Recently, Fort Lauderdale has been the focus of international news, and it has not been about the wonderful weather.

Rabbi Sacks held the position of chief rabbi of the United Hebrew Congregations of the Commonwealth for 22 years until September 2013.

The event included a dvar Torah by student Pesach Bixon, an overview of courses, information about student life and a student panel that answered frequently asked questions from a student perspective.

It is difficult to write about such a holy person, for I fear I will not accurately portray his greatness…

“Grandpa,” I wondered, as the swing began to slow down, “why are there numbers on your arm?”

So the real question is, “How can we, as hosts, make sure our guest beds are comfortable?” Because your guests will never say anything.

It was a land of opportunity, a place where someone who wasn’t afraid of a little hard work, or the challenges of adapting to a different climate and culture, could prosper.

Rule #1: A wife should never accompany her husband to hang out with his buddies at a fantasy football draft.

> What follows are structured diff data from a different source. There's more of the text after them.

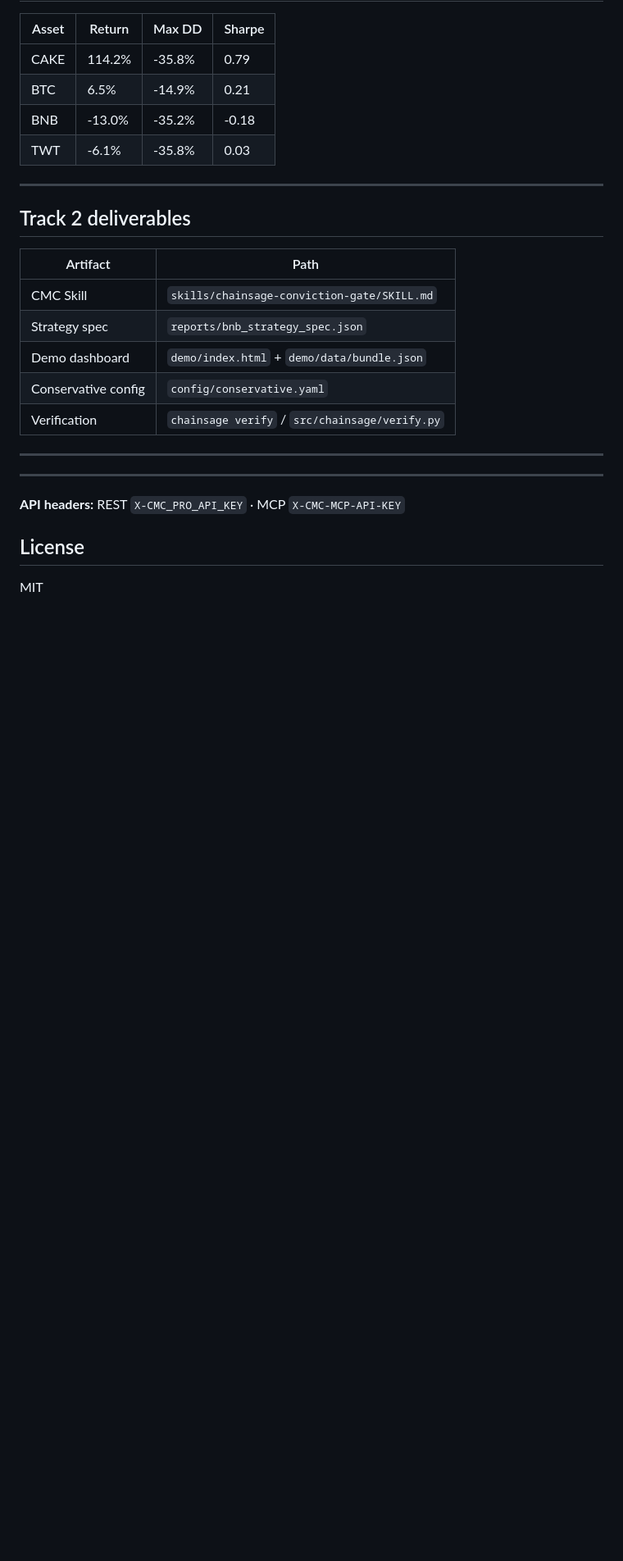
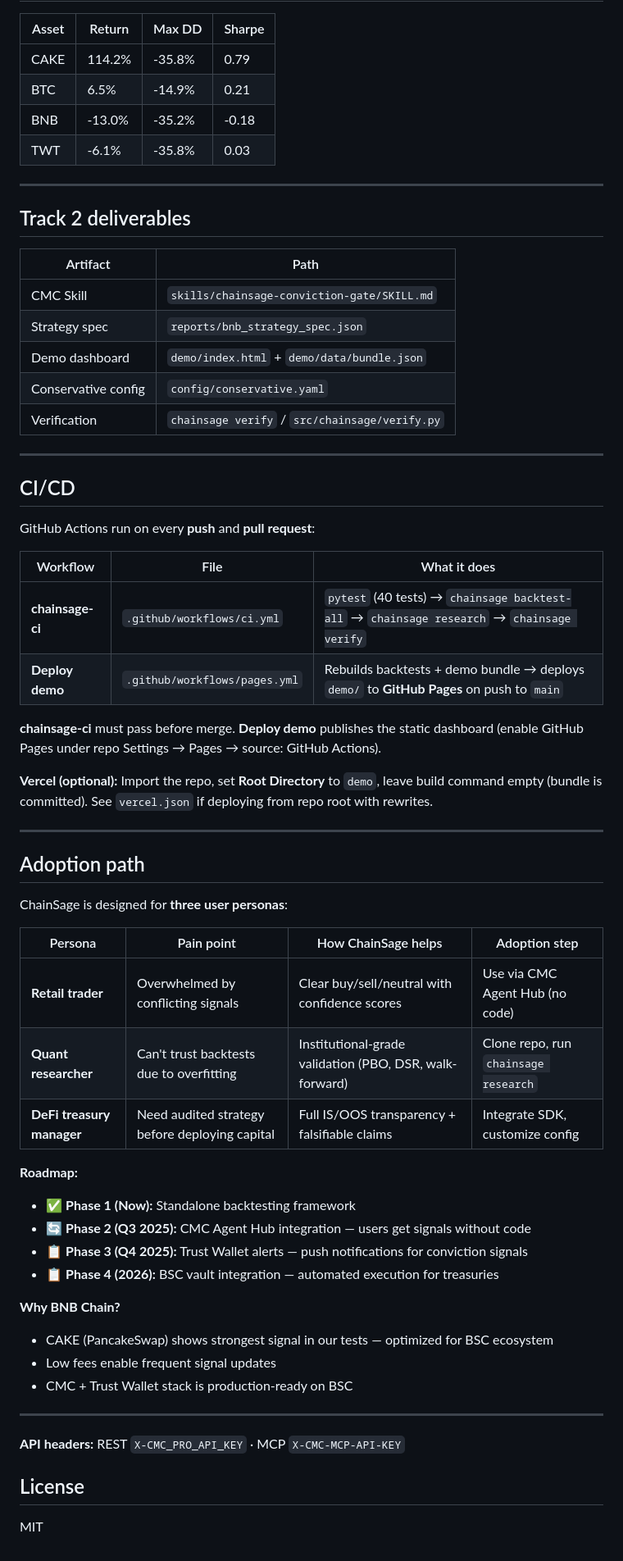
Before and after one commit to Divyab7/chainsage, a Markdown page: README.md, the part around the change. Shown at 82% size. GitHub-like rendering; blank space fills up the shorter version.

Commit message:
Enhance README.md with CI/CD workflows and user adoption paths for ChainSage. Added details on GitHub Actions, deployment processes, and user personas to improve documentation and guide users effectively.

```diff
--- a/README.md
+++ b/README.md
@@ -214,6 +214,44 @@ chainsage backtest --asset CAKE --mode ensemble
 
 ---
 
+## CI/CD
+
+GitHub Actions run on every **push** and **pull request**:
+
+| Workflow | File | What it does |
+|----------|------|----------------|
+| **chainsage-ci** | `.github/workflows/ci.yml` | `pytest` (40 tests) → `chainsage backtest-all` → `chainsage research` → `chainsage verify` |
+| **Deploy demo** | `.github/workflows/pages.yml` | Rebuilds backtests + demo bundle → deploys `demo/` to **GitHub Pages** on push to `main` |
+
+**chainsage-ci** must pass before merge. **Deploy demo** publishes the static dashboard (enable GitHub Pages under repo Settings → Pages → source: GitHub Actions).
+
+**Vercel (optional):** Import the repo, set **Root Directory** to `demo`, leave build command empty (bundle is committed). See `vercel.json` if deploying from repo root with rewrites.
+
+---
+
+## Adoption path
+
+ChainSage is designed for **three user personas**:
+
+| Persona | Pain point | How ChainSage helps | Adoption step |
+|---------|------------|---------------------|---------------|
+| **Retail trader** | Overwhelmed by conflicting signals | Clear buy/sell/neutral with confidence scores | Use via CMC Agent Hub (no code) |
+| **Quant researcher** | Can't trust backtests due to overfitting | Institutional-grade validation (PBO, DSR, walk-forward) | Clone repo, run `chainsage research` |
+| **DeFi treasury manager** | Need audited strategy before deploying capital | Full IS/OOS transparency + falsifiable claims | Integrate SDK, customize config |
+
+**Roadmap:**
+
+- ✅ **Phase 1 (Now):** Standalone backtesting framework
+- 🔄 **Phase 2 (Q3 2025):** CMC Agent Hub integration — users get signals without code
+- 📋 **Phase 3 (Q4 2025):** Trust Wallet alerts — push notifications for conviction signals
+- 📋 **Phase 4 (2026):** BSC vault integration — automated execution for treasuries
+
+**Why BNB Chain?**
+
+- CAKE (PancakeSwap) shows strongest signal in our tests — optimized for BSC ecosystem
+- Low fees enable frequent signal updates
+- CMC + Trust Wallet stack is production-ready on BSC
+
 ---
 
 **API headers:** REST `X-CMC_PRO_API_KEY` · MCP `X-CMC-MCP-API-KEY`
```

Unless beer and cigars are her thing, that is.

There are many people today with very little training who put out shingles and proclaim themselves to be marital coaches, shalom bayis helpers, advisers etc.

The two World Series combatants, the Kansas City Royals and the San Francisco Giants, were Wild Card teams (meaning they didn’t win their respective divisions) that got hot at the right time.

More Articles from Adina Katzman Lebovic
Lebovic-052314

Between setting the table, serving the food, and eating the meal, I lose focus on the idea that Shabbos is a sign between us and Hashem.

Printed from: http://www.jewishpress.com/sections/features/a-shabbos-in-locust-grove/2014/05/23/

Scan this QR code to visit this page online: